What you are asked to do -
Once the images are set aside, output the listing exactly as it stands.

Exercise inputs -
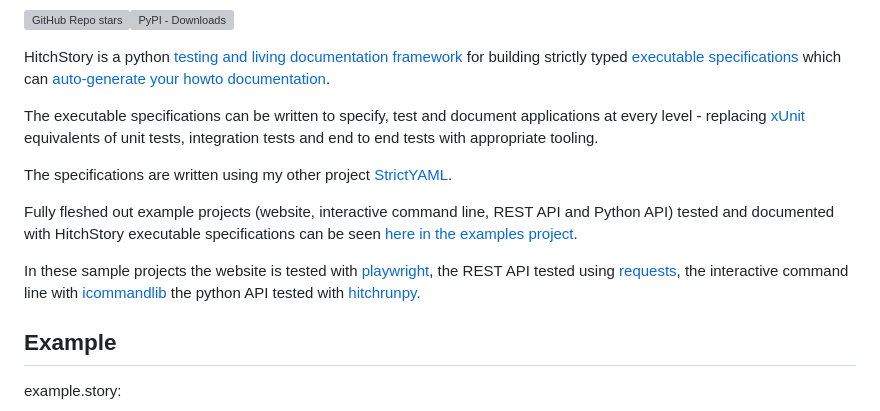
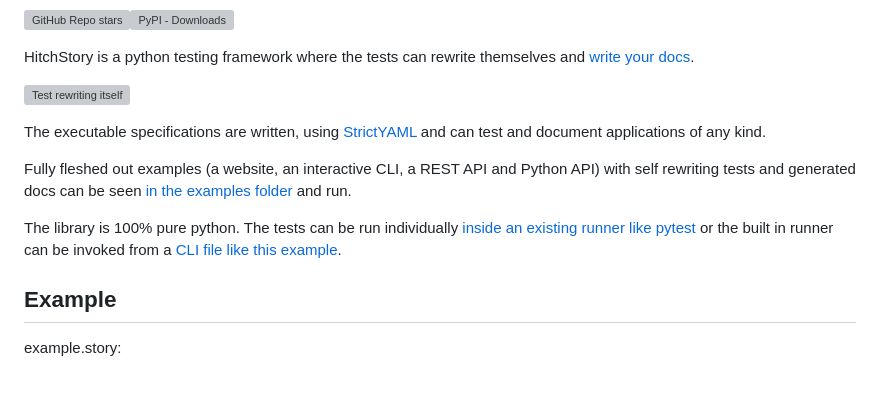
Before and after one commit to hitchdev/hitchstory, a Markdown page: docs/public/index.md, the part around the change. Rendered like a GitHub page; blank space fills up the shorter version; grey boxes are pictures that could not be loaded.

```diff
--- a/docs/public/index.md
+++ b/docs/public/index.md
@@ -6,17 +6,21 @@ title: HitchStory
 
 <img alt="GitHub Repo stars" src="https://img.shields.io/github/stars/hitchdev/hitchstory?style=social"><img alt="PyPI - Downloads" src="https://img.shields.io/pypi/dm/hitchstory">
 
-HitchStory is a python
-[testing and living documentation framework](approach/testing-and-living-documentation) for building strictly typed [executable specifications](approach/executable-specifications) which can [auto-generate your howto documentation](approach/triality).
+HitchStory is a python testing framework where the tests can rewrite themselves
+and [write your docs](approach/triality).
 
-The executable specifications can be written to specify, test and document applications at every level - replacing [xUnit](https://en.wikipedia.org/wiki/XUnit) equivalents of unit tests, integration tests and end to end tests with appropriate tooling.
+[![Test rewriting itself](https://hitchdev.com/images/video-thumb.png)](http://www.youtube.com/watch?v=Aqk5Sao27O0 "Test rewriting itself")
 
-The specifications are written using my other project [StrictYAML](why/strictyaml).
+The executable specifications are written, using [StrictYAML](why/strictyaml) and
+can test and document applications of any kind.
 
-Fully fleshed out example projects (website, interactive command line, REST API and Python API) tested and documented with HitchStory executable specifications can be seen
-[here in the examples project](https://github.com/hitchdev/examples/).
+Fully fleshed out examples (a website, an interactive CLI, a REST API and Python API) with self rewriting tests and generated docs can be seen
+[in the examples folder](https://github.com/hitchdev/hitchstory/tree/master/examples)
+and run.
 
-In these sample projects the website is tested with [playwright](https://playwright.dev/python/), the REST API tested using [requests](https://docs.python-requests.org/en/latest/index.html), the interactive command line with [icommandlib](https://github.com/crdoconnor/icommandlib) the python API tested with [hitchrunpy](https://hitchdev.com/hitchrunpy/).
+The library is 100% pure python. The tests can be run individually [inside an existing runner
+like pytest](https://hitchdev.com/hitchstory/using/pytest) or the built in runner
+can be invoked from a [CLI file like this example](https://github.com/hitchdev/hitchstory/blob/master/examples/website/hitch/key.py#L33).
 
 
 ## Example
```
Also changed, not shown: README.md (+11 -7 lines).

Your response -
Before and after one commit to hitchdev/hitchstory, a Markdown page: docs/public/index.md, the part around the change. Rendered like a GitHub page; blank space fills up the shorter version; grey boxes are pictures that could not be loaded.

```diff
--- a/docs/public/index.md
+++ b/docs/public/index.md
@@ -6,17 +6,21 @@ title: HitchStory
 
 <img alt="GitHub Repo stars" src="https://img.shields.io/github/stars/hitchdev/hitchstory?style=social"><img alt="PyPI - Downloads" src="https://img.shields.io/pypi/dm/hitchstory">
 
-HitchStory is a python
-[testing and living documentation framework](approach/testing-and-living-documentation) for building strictly typed [executable specifications](approach/executable-specifications) which can [auto-generate your howto documentation](approach/triality).
+HitchStory is a python testing framework where the tests can rewrite themselves
+and [write your docs](approach/triality).
 
-The executable specifications can be written to specify, test and document applications at every level - replacing [xUnit](https://en.wikipedia.org/wiki/XUnit) equivalents of unit tests, integration tests and end to end tests with appropriate tooling.
+[![Test rewriting itself](https://hitchdev.com/images/video-thumb.png)](http://www.youtube.com/watch?v=Aqk5Sao27O0 "Test rewriting itself")
 
-The specifications are written using my other project [StrictYAML](why/strictyaml).
+The executable specifications are written, using [StrictYAML](why/strictyaml) and
+can test and document applications of any kind.
 
-Fully fleshed out example projects (website, interactive command line, REST API and Python API) tested and documented with HitchStory executable specifications can be seen
-[here in the examples project](https://github.com/hitchdev/examples/).
+Fully fleshed out examples (a website, an interactive CLI, a REST API and Python API) with self rewriting tests and generated docs can be seen
+[in the examples folder](https://github.com/hitchdev/hitchstory/tree/master/examples)
+and run.
 
-In these sample projects the website is tested with [playwright](https://playwright.dev/python/), the REST API tested using [requests](https://docs.python-requests.org/en/latest/index.html), the interactive command line with [icommandlib](https://github.com/crdoconnor/icommandlib) the python API tested with [hitchrunpy](https://hitchdev.com/hitchrunpy/).
+The library is 100% pure python. The tests can be run individually [inside an existing runner
+like pytest](https://hitchdev.com/hitchstory/using/pytest) or the built in runner
+can be invoked from a [CLI file like this example](https://github.com/hitchdev/hitchstory/blob/master/examples/website/hitch/key.py#L33).
 
 
 ## Example
```
Also changed, not shown: README.md (+11 -7 lines).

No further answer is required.